Moving on to the Tartares, we had the Kinou Signature Beef Tartare ($24), Chompchae Deobap ($26) Korean spicy tuna and a highly controversial duck tartare, Whack A Quack ($24) with Foie Gras ($15). Other than the duck tartare, the tartares here are meant to be lighter on the palate, hence you will not find toasts as accompaniment, such as the Beef Tartare. To achieve that lightness, cheese is used in place of the egg yolk as binding agent, which at the same time, adds a dimension to the overall taste.

Chompchae Deobap 3/5

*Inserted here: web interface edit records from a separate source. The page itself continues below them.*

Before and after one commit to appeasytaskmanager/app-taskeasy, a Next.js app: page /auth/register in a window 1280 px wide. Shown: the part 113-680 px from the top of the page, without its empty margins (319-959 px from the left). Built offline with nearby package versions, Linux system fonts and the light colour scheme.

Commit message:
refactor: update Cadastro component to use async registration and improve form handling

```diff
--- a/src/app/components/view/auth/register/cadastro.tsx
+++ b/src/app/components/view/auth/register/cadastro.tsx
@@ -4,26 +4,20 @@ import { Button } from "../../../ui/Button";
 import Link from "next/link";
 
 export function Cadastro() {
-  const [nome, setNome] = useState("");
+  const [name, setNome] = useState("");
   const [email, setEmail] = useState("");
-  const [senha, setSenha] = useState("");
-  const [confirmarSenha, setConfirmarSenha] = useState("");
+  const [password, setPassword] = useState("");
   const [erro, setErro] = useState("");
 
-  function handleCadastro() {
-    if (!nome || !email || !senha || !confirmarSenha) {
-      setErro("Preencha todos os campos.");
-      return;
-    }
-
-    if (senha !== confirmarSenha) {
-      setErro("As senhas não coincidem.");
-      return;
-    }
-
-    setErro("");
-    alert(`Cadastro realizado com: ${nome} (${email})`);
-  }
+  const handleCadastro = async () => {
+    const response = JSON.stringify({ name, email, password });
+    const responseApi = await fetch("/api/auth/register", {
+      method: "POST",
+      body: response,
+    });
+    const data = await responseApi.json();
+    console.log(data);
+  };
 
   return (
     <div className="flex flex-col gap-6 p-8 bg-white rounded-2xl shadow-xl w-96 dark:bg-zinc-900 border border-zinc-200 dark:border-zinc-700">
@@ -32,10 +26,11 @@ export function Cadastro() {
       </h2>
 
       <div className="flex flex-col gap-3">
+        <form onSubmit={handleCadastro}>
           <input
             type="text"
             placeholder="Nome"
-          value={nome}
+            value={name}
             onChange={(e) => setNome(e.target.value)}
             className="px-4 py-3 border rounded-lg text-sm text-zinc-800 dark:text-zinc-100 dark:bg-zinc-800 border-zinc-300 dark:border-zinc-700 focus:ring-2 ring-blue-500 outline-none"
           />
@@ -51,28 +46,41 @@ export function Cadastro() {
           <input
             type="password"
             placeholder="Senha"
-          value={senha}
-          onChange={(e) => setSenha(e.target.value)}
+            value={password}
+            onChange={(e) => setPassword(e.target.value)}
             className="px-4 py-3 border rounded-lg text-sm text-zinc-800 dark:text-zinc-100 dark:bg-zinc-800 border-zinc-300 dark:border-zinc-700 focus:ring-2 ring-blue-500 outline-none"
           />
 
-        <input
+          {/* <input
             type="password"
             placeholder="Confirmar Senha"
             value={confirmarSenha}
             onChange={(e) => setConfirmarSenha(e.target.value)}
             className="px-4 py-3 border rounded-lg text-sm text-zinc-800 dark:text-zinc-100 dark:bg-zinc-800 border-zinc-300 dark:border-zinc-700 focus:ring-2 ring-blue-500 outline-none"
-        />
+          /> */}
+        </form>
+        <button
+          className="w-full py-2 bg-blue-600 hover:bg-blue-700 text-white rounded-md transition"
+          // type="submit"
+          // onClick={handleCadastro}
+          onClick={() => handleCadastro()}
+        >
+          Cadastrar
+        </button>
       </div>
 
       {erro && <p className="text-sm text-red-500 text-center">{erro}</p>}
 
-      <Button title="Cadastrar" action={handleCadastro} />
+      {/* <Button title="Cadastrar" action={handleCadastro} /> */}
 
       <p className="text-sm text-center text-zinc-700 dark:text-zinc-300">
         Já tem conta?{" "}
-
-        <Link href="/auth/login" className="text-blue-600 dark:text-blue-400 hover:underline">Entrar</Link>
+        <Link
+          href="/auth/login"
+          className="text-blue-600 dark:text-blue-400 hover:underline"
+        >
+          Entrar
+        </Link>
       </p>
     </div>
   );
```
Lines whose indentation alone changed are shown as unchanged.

Chompchae Deobap resembles a poke bowl with a dollop of salted egg yolk mayonnaise to bring the different elements together. I like the crunch from the quinoa and though the salted egg yolk didn't really come through, the Korean sauce didn't come across as too overpowering either hence keeping it light on the taste.

Duck Tartare 3/5

From the lightest in taste to the richest, we finally arrived at the Whack A Quack, which we were warned many times about its gaminess. Accompanying the tartare is Gingerbread which Kinou hopes to ease you into the initiation of tasting your first duck tartare with its mellow sweet notes and spice overtone. Surprisingly, the only livery taste that hit me was that of the foie gras, followed by strong nutty nuances which apparently comes from a drizzle of hazelnut oil that has been discreetly but brilliantly drizzled in to harmonize the taste. The tart berries brightened the taste of the red meat with their acidity and sweetness. If you trust Kinou to serve the freshest produce on this small plate, it's really all in the mind how you enjoy this rare choice of tartare.

Vegan Nightmare Platter 3/5

Carnivores' dream comes true with Vegan Nightmare Platter ($99) which consits of 220g Wagyu Ribeye, Kinou Signature Burger, Magret Duck Breast, Lamb and Chicken Sausage, and Hasselback Potatoes. Pretty bloody sight at first but meat lovers will dive in within seconds. My favourite of the lot is the burger. It is juicy and flavourful waygu patty held together by 2 pillow-looking brioche toasts. The brioche was fluffy, with ultra crusty edges that left a buttery aroma lingering on my fingertips. The humble Hasselback potatoes brought me so much joy as my teeth sunk into its fluffy body. And the sausages are worth mentioning too for their taste and texture. They are not so much of an afterthought to the red meats.

Nadya’s Some Sort of Chocolate Dessert 4/5, Something French 2.5/5

Named after their head chef who created this dessert, Nadya’s Some Sort of Chocolate Dessert ($15) is a mishmash of sweet and savoury elements thrown into one bowl - miso caramel parfait, chocolate mousse, shoyu glaze and cashew brittle. The miso caramel parfait was soft and creamy but not at all cloying. Each crunch of the cashew brittle teased out the savouriness of the shoyu glaze and parfait. And, just before I forgot, the bitter-sweetness of the chocolate mousse gently reminded me that indeed, this is a chocolate dessert. Something French is a Creme Brulee that comes zesty with ginger and kumbuwa. I didn't like this version at all as the kumbuwa was pretty much all I could taste, with the custard struggling to extend its flavour.


I was told being raised in a farm where he knew the animals by their names, which eventually became food on his table, Chef Benjamin has grown to respect each and every ingredient on hand - the key recipe for his dishes. Kinou's dishes rely heavily on fresh and high quality produces, and perhaps only with such respect, a tricky menu like this is made possible.

Photos and words by Si An. A girl who is allured by travelling, loves the feel of freedom, smell of the rain and the aroma of fine coffee and food. Note: This is an invited tasting.

81 Tras Street
Singapore 079020
Tel: +65 62240463
Nearest MRT: Tanjong Pagar (EW Line)

Opening Hours:
Tue-Sat: 3pm - 12midnight
(Closed on Sun & Mon)

1) Alight at Tanjong Pagar MRT station. Take Exit A. Walk to Tras Street. Turn right on Tras Street. Walk to destination. Journey time about 5 minutes. [Map]

No comments:

Post a Comment